“It’s great to see familiar old faces again after the reopening. Hyundai Glovis wants its staff to mix and mingle as much as possible, and not just for work. We’re all in this together, so let’s cherish our camaraderie and celebrate our achievements, both big and small. It will be another year of breaking plateaus and reaching targets, I know it. I wish everyone good health and happiness.”

Interview 3
Senior Manager Son Jung-ki, PCTC Special Cargo Team

Q. What does the PCTC Special Cargo Team do?

The PCTC Special Cargo Team is actually new to the Glovis family, having been formed just this last January. We think of ourselves as the superheroes of Hyundai Glovis’s special cargo business, entrusted with taking it to unprecedented heights. We sell and run shipping services for cars, heavy machinery, break bulk, military cargo, and other types of special cargo. We’re all about finding new consignors in growing industries who will be a staple of the Shipping Business Group.

Q. How would you describe your own job?

I oversee spot sales of break bulk shipping, and draw up special cargo sales and pricing policies. I also do logistics support for Hyundai Glovis subsidiaries’ break bulk shipping and sea logistics support for small and medium-sized companies. In short, I would describe myself as a sales professional who provides break bulk shipping services to both internal and external customers.

Q. What is the difference between shipping cars and shipping special cargo?

The distinct difference is that special cargo can’t be driven the way cars can. A roll trailer is used to lift special cargo up, then a vehicle called a tug master is used to tug that cargo onto the ship. Special cargo is a lot more expensive to ship than cars, which means more revenue for us. But this is massive, heavy cargo that requires special procedures like pre-loading safety inspection and meticulously designed loading arrangements.

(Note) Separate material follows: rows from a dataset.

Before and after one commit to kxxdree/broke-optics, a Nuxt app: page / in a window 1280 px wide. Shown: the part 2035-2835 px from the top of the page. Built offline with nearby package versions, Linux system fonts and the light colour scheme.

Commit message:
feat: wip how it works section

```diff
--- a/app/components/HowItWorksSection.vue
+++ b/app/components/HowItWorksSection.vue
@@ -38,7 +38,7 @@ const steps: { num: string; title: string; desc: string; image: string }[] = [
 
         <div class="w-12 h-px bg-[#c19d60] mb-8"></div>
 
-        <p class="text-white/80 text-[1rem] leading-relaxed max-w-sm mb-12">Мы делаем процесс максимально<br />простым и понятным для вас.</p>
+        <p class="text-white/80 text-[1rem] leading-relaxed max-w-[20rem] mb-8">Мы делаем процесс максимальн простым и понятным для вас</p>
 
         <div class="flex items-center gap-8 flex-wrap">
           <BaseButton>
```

Hyundai Glovis transports special cargo safely using specialized logistics equipment.

Q. What is your favorite part of your job? What skills does it take to do what you do?

I enjoy customer management. I have in-person and online meetings with consignors to gather information and negotiate deals. This is a process that takes some finesse because you have to gradually close the gap or difference of opinion between yourself and the client until you reach consensus. I feel that you have to be able to create a bond that goes beyond just business. You want to see inside their head to find out what their needs are and to provide the solution that satisfies. Whoever said that the hardest thing in life is to win people over was right. When I win a customer over and they become one of the Glovis family, it feels truly great.

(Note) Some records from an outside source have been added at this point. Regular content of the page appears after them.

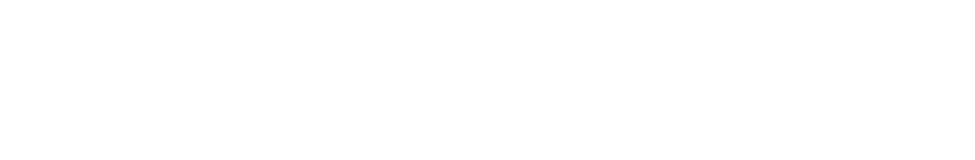
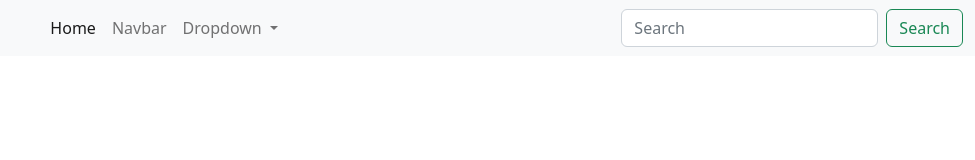
Before and after one commit to AmyRobrigado/Tourist_Bureau, a plain HTML site: page pages/index.html in a window 1280 px wide. Shown: the whole page, without its empty margins (305-1280 px from the left). Drawn offline with nearby package versions, Linux system fonts and the light colour scheme.

Commit message:
Modified page

```diff
--- a/pages/index.html
+++ b/pages/index.html
@@ -5,8 +5,44 @@
     <meta http-equiv="X-UA-Compatible" content="IE=edge">
     <meta name="viewport" content="width=device-width, initial-scale=1.0">
     <title>Document</title>
+    <link href="https://cdn.jsdelivr.net/npm/bootstrap@5.2.2/dist/css/bootstrap.min.css" rel="stylesheet" integrity="sha384-Zenh87qX5JnK2Jl0vWa8Ck2rdkQ2Bzep5IDxbcnCeuOxjzrPF/et3URy9Bv1WTRi" crossorigin="anonymous">
 </head>
 <body>
 
+    <nav class="navbar navbar-expand-lg bg-light">
+        <div class="container-fluid">
+
+          <button class="navbar-toggler" type="button" data-bs-toggle="collapse" data-bs-target="#navbarSupportedContent" aria-controls="navbarSupportedContent" aria-expanded="false" aria-label="Toggle navigation">
+            <span class="navbar-toggler-icon"></span>
+          </button>
+          <div class="collapse navbar-collapse" id="navbarSupportedContent">
+            <ul class="navbar-nav mx-auto">
+              <li class="nav-item">
+                <a class="nav-link active" aria-current="page" href="#">Home</a>
+              </li>
+              <li class="nav-item">
+                    <a class="nav-link" href="#">Navbar</a>
+                 </li>
+              <li class="nav-item dropdown">
+                <a class="nav-link dropdown-toggle" href="#" role="button" data-bs-toggle="dropdown" aria-expanded="false">
+                  Dropdown
+                </a>
+                <ul class="dropdown-menu">
+                  <li><a class="dropdown-item" href="#">Action</a></li>
+                  <li><a class="dropdown-item" href="#">Another action</a></li>
+                  <li><hr class="dropdown-divider"></li>
+                  <li><a class="dropdown-item" href="#">Something else here</a></li>
+                </ul>
+              </li>
+            </ul>
+            <form class="d-flex" role="search">
+              <input class="form-control me-2" type="search" placeholder="Search" aria-label="Search">
+              <button class="btn btn-outline-success" type="submit">Search</button>
+            </form>
+          </div>
+        </div>
+      </nav>
+
+      <script src="https://cdn.jsdelivr.net/npm/bootstrap@5.2.2/dist/js/bootstrap.bundle.min.js" integrity="sha384-OERcA2EqjJCMA+/3y+gxIOqMEjwtxJY7qPCqsdltbNJuaOe923+mo//f6V8Qbsw3" crossorigin="anonymous"></script>
 </body>
 </html>
```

Q. Can you tell us about any memorable projects?

I worked on shipping of a load of manufacturing gear over to Samsung’s appliances plant in Mexico. Samsung’s appliances business in North America was booming when everyone was staying home because of COVID-19, and its Mexico plant needed to be expanded as soon as possible. But the problem was that no other shipping companies would take them on because they simply didn’t have the shipping capacity, and the gear that needed to be shipped was tall, so regular car carriers wouldn’t work. Our team came up with the brilliant idea of using low-bed trailers to ship the gear, and we were able to solve the problem of cargo height and provide a shipping service Samsung was happy to use. We charged them quite a bit for that job, which ended up bringing a noticeable improvement in Glovis’s profits for South American routes in that term.

“There’s a lot of fun and excitement in the Shipping Business Group, and we strive to be one of the core drivers of Hyundai Glovis. This year, let’s work hard so we can finish work and play hard! That’s work-life balance for me. Our goal here at Hyundai Glovis is to be the no. 1 heavy logistics company in Korea, and ultimately the world. The way to get there is for us to be fulfilled at work and in our personal lives as well. That kind of harmony in the company and staff is one of the goals that we strive for.”

Writer Editorial Department